All of which is to say: not a lot interesting going on here, unless I was to start posting daily wordcounts and reflections on the process of writing. But wordcounts by themselves are boring, and I’d rather this blog be sparse and infrequently updated than boring. And reflections on writing… well, funny thing about that: they don’t actually write themselves. Every word I am putting here right now is a word that is not being put in my book. And the book is a growing, hungry thing, and if I do not feed it with words it will turn and devour my life. I admire writers who manage to blog productively, to generate conversation that feeds their ideas and pushes them to write even more, but I am not one of them–at least, not at the endgame.

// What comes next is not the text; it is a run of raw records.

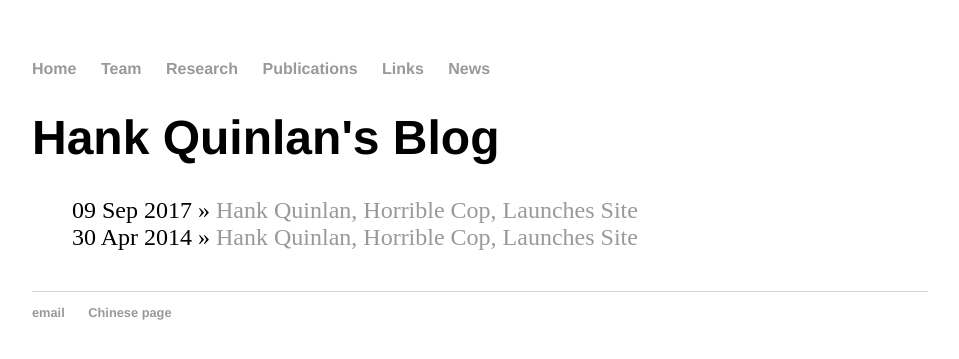
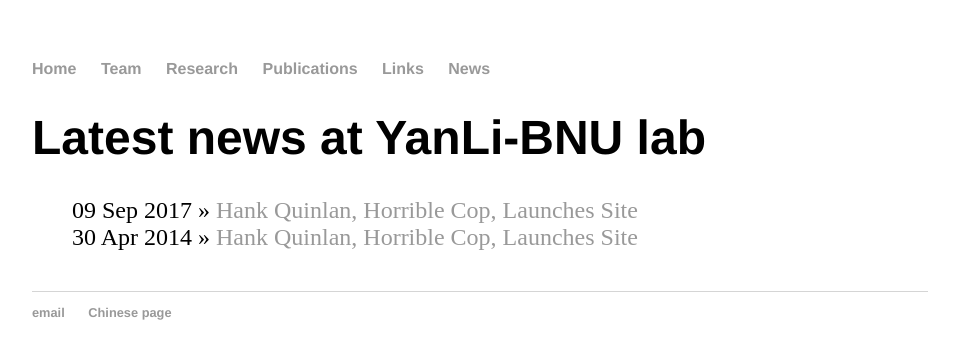
Before and after one commit to yanli-test/yanli-test.github.io, a Jekyll site: the page built from blog/index.html, in a window 1280 px wide. Shown: the top 359 px of the page, without its empty margins (160-1119 px from the left). Built offline with Jekyll 4.4.1, drawn with Linux system fonts in a browser that asks for light colours.

Commit message:
Update index.html

```diff
--- a/blog/index.html
+++ b/blog/index.html
@@ -1,6 +1,6 @@
 ---
 layout: default
-title: Hank Quinlan's Blog
+title: Latest news at YanLi-BNU lab
 ---
 	<h1>{{ page.title }}</h1>
 	<ul class="posts">
```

Before I go back into the silence, I leave you with this essay, because of one line that really struck a chord with me:
“My daughter is moving in with a really nice woman who just happens to be African American.” This strikes me as odd. Did the roommate accidentally turn black? Now that’s a story. Tell me about that. How did they “just happen” to be this race?
Mark sometimes does this when explaining me to church people: “My partner happens to be Jewish.” He’s mostly stopped, after one too many lectures on why Jewishness is intrinsic to substance and cannot be treated as a philosophical accident (and I got really, really into that lecture, because I really, really like saying “philosophical accident”–even when I use it in the most serious and appropriate way possible, somewhere in the back of my head I have an image of philosophers in ridiculous slapstick situations, involving falling pianos and the occasional cream pie). There’s a huge conversation to be had, about race versus religion (and whether Judaism is a religious or ethnic identity) and whether any of those are really essential, or whether our substance is common humanity and being-made-in-the-image-of-God and absolutely everything else is accident. Certainly, my theological commitment is to the image of God reflected in all humanity–but that doesn’t make it any easier to hear some deep part of my selfhood, one of the bits that’s really important to the me-ness of me, dismissed as though it’s just a random bit of cream pie that I happened to trip and fall face-first into.
But I have stolen enough words from the book for one evening, and now must go repay it in kind.